It may be the world’s second largest carmaker, but Volkswagen still takes a keen interest in the campervan market. It typically sells some 400 Californias at 36 of its van centres, arguably making it the most popular camper in the UK. If you want to be one of them, head to your local Volkswagen Van Centre. And to see other VW campervans for sale, click here.
Car-standard build quality
It has an electrically operated aluminium roof
Owners will benefit from class-leading residuals
You get four berths as standard
It comes with a table and two chairs for use outside, with clever, dedicated storage
The sliding door is not on the UK nearside
It does without some practicalities
There’s the Volkswagen California, and then there are VW-based campers… The difference? The California is the only campervan that’s completely manufactured by Volkswagen: the rest are made by specialist manufacturers of varying degrees of pedigree.
Now we have the T6, the latest-generation Volkswagen Transporter, on which the VW California Ocean you see here is based. It may not look that different from the T5 that it’s replaced, but it’s meant a choice of cleaner, more fuel-efficient Euro 6 engines, all manner of safety enhancements and more.
Indeed, Volkswagen lists some 6000 changes to the T6 over the T5. Some of the most significant in terms of safety include a Driver Alert System, Brake Assist, an Automotive Post-Collision Braking System and so on.
In short, it’s the best VW Transporter to date: it’s more powerful, more economical, quieter, better equipped, sturdier and safer. Yes, it’s more expensive. But the overall dimensions remain exactly the same as those of the T5.
In T6 guise, there are two flavours: Beach and Ocean. Here we have the latter and the higher-trim Ocean is a standard-bearer for the entire class of T6-based ’vans, and a great indicator of the characteristics you can expect when a carmaker turns its attention to campervan production.
The furniture and mouldings are of superior quality. Volkswagen also retains the premium dashboard for its own product. Integral blinds for the side and rear windows, all-LED rear lights, twin chrome strips on the front grille (rivals just get the single ones) and other details are reminders that the Ocean is a cut above the rest of the fleet.
It is by no means perfect, though. Practicality may not always have been at the forefront of its designers’ thoughts. The gas cylinder surrounded by the fresh water tank isn’t liked by everyone.
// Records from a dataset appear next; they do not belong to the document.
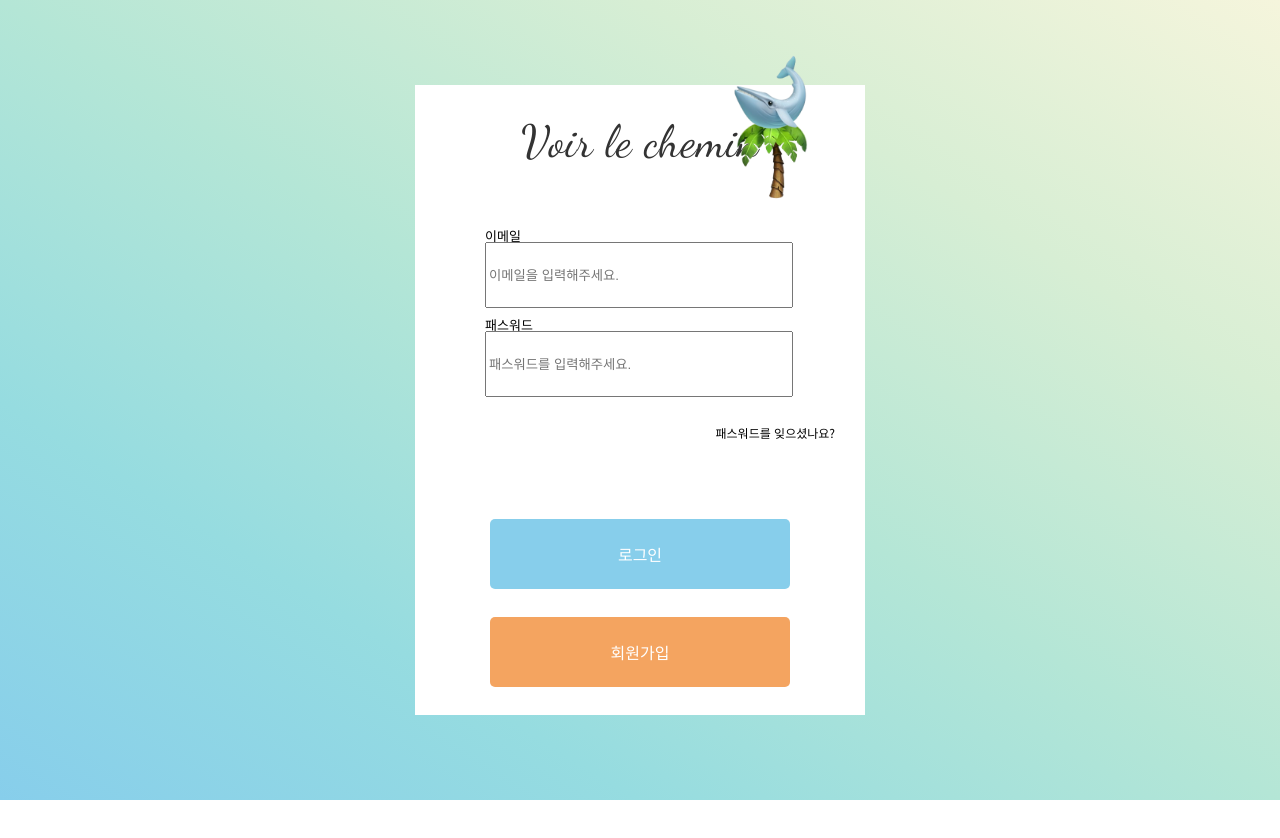
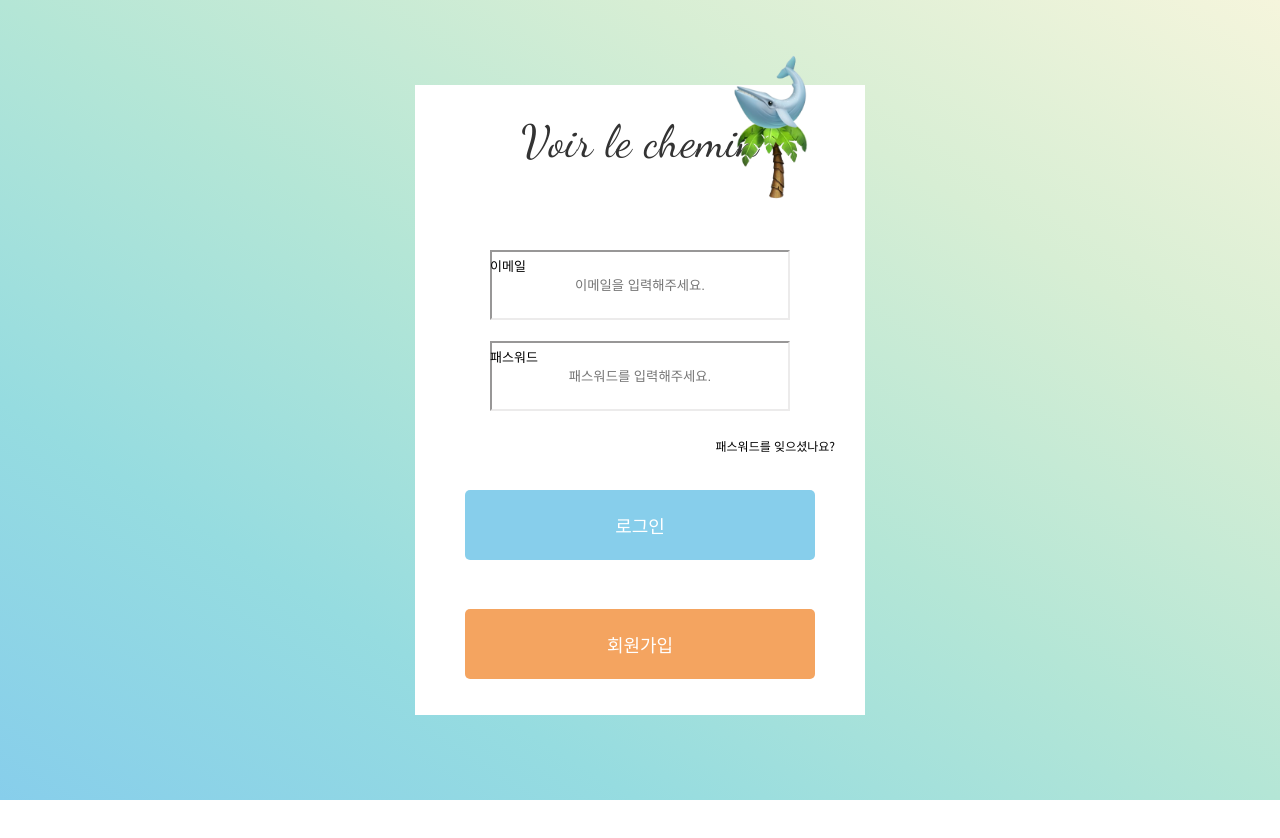
Before and after one commit to hansolChoi29/newspeedproject, a React (Vite) app: page / in a window 1280 px wide. Shown: the top 838 px of the page. After the commit the page ends 800 px from the top, so only its background shows below. Built offline with nearby package versions, Linux system fonts and the light colour scheme; no server answers.

Commit message:
😡 엔터로 로그인 가능

```diff
--- a/src/components/login/Button.jsx
+++ b/src/components/login/Button.jsx
@@ -1,40 +1,22 @@
-import React from 'react';
 import styled from 'styled-components';
 import StyledButton from '../../styles/StyledButton';
 
-// const StyledButton = styled.button``;
-
-const LoginPasswoard = styled.div`
-  display: flex;
-  flex-direction: column;
-  justify-content: space-between;
-  align-items: center;
-  width: 450px;
-  height: 500px;
-  box-sizing: border-box;
-  padding: 30px;
+const CustomStyledButton = styled(StyledButton)`
+  width: ${(props) => props.width || '350px'};
+  height: ${(props) => props.height || '70px'};
+  padding: 15px;
+  font-size: 18px;
+  margin: 10px;
 `;
 
-const Button = ({ loginUser, handleSingup, loginText = '로그인', signupText = '회원가입' }) => {
+const Button = ({ handleSingup, loginText = '로그인', signupText = '회원가입' }) => {
   return (
-    <LoginPasswoard>
-      <StyledButton
-        style={{ margin: '20px', width: '300px', height: '70px', marginTop: '50px' }}
-        type="submit"
-        onClick={loginUser}
-      >
-        {loginText}
-      </StyledButton>
-
-      <StyledButton
-        style={{ width: '300px', height: '70px', marginBottom: '200px' }}
-        color="#F4A460"
-        type="button"
-        onClick={handleSingup}
-      >
+    <>
+      <CustomStyledButton type="submit">{loginText}</CustomStyledButton>
+      <CustomStyledButton type="button" color="#f4a460" onClick={handleSingup}>
         {signupText}
-      </StyledButton>
-    </LoginPasswoard>
+      </CustomStyledButton>
+    </>
   );
 };
 
--- a/src/components/login/Input.jsx
+++ b/src/components/login/Input.jsx
@@ -3,7 +3,8 @@ import styled from 'styled-components';
 
 const Label = styled.label`
   display: block;
-  margin-top: 10px;
+  height: 1px;
+  margin-top: 30px;
   font-size: 13px;
 `;
 
@@ -17,7 +18,6 @@ const InputStyle = styled.input`
 
 const InputStylE = styled.div`
   margin-top: 60px;
-  margin-left: 70px;
 `;
 
 const Loginpassword = ({ email, setEmail, password, setPassword }) => {
--- a/src/pages/Login.jsx
+++ b/src/pages/Login.jsx
@@ -17,25 +17,6 @@ const LoginCard = styled.div`
   section {
     background-color: white;
     box-shadow: 4px 4px 15px rgba(0, 0, 0, 0.3);
-  }
-`;
-
-const LoginPasswoardStyle = styled.form`
-  display: flex;
-  flex-direction: column;
-  justify-content: space-between;
-  align-items: center;
-  width: 450px;
-  height: 550px;
-  box-sizing: border-box;
-  padding: 30px;
-  & input {
-    width: 300px;
-    height: 70px;
-    border-color: #ecebeb;
-    box-sizing: border-box;
-    text-align: center;
-    margin-top: -20px;
   }
 `;
 
@@ -60,6 +41,7 @@ const LoginWhaleImg = styled.img`
 `;
 
 const BackgroundColor = styled.div`
+  overflow: hidden;
   background-image: linear-gradient(to right top, #87ceeb, #96dce0, #b4e6d6, #d7eed4, #f5f5dc);
 `;
 
@@ -122,16 +104,16 @@ function Login() {
               <p style={{ marginTop: '30px', fontSize: '45px' }}>Voir le chemin</p>
             </LogoFontStyle>
 
-            <Loginpassword email={email} setEmail={setEmail} password={password} setPassword={setPassword} />
-
             <LoginPasswoardStyle
               onSubmit={(e) => {
-                e.preventDefault();
-                loginUser();
+                e.preventDefault(); // 기본 새로고침 방지
+                loginUser(); // 엔터 키와 버튼 클릭 모두 처리
               }}
             >
+              <Loginpassword email={email} setEmail={setEmail} password={password} setPassword={setPassword} />
+
               <P onClick={FindPasswordPage}>패스워드를 잊으셨나요?</P>
-              <Button loginUser={loginUser} handleSingup={handleSingup} loginText="로그인" signupText="회원가입" />
+              <Button handleSingup={handleSingup} />
             </LoginPasswoardStyle>
           </StyledSection>
         </LoginCard>
@@ -139,5 +121,23 @@ function Login() {
     </>
   );
 }
+const LoginPasswoardStyle = styled.form`
+  display: flex;
+  flex-direction: column;
+  justify-content: space-between;
+  align-items: center;
+  width: 450px;
+  height: 550px;
+  box-sizing: border-box;
+  padding: 30px;
+  & input {
+    width: 300px;
+    height: 70px;
+    border-color: #ecebeb;
+    box-sizing: border-box;
+    text-align: center;
+    margin-top: -10px;
+  }
+`;
 
 export default Login;
```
And while overall storage is decent, it lacks the imaginative ideas that other converters can offer.
Moreover, despite being able to call upon lots of optional extras, the majority of these focus on the base vehicle rather than enhancing the camping side of things.
The conversion isn’t switched to right-hand drive, either; hence, the sliding door is on our offside (we appreciate its power latch, but that doesn’t compensate). The small, top-loading fridge is definitely a love-it/loathe-it item. In addition, interior lighting is acceptable, rather than generous.
Nevertheless, the majority would agree that here is a campervan that is head-and-shoulders above its contemporaries. It needn’t cost more, either. Spec-for-spec comparisons actually favour the California – especially because the standard equipment includes clever features, for example, the electrically operated aluminium elevating roof, an outdoor table that is stowed in the sliding door, folding lounge chairs in the tailgate and a programmable diesel heating system.
It’s a full four-berth from the start, too, and the better bed is the one in the roof. The rear seat is automotive quality and boasts fold-away head restraints. There’s an option to add a fifth, removable, travel seat, too.
Volkswagen only offers the California Ocean with two choices of engine – the 150PS and 204PS – albeit along with a range of DSG automatic transmission and 4Motion all-wheel driving configurations. The ’van tested has the larger engine and the automatic gearbox.
Here is a campervan that is head-and-shoulders above its contemporaries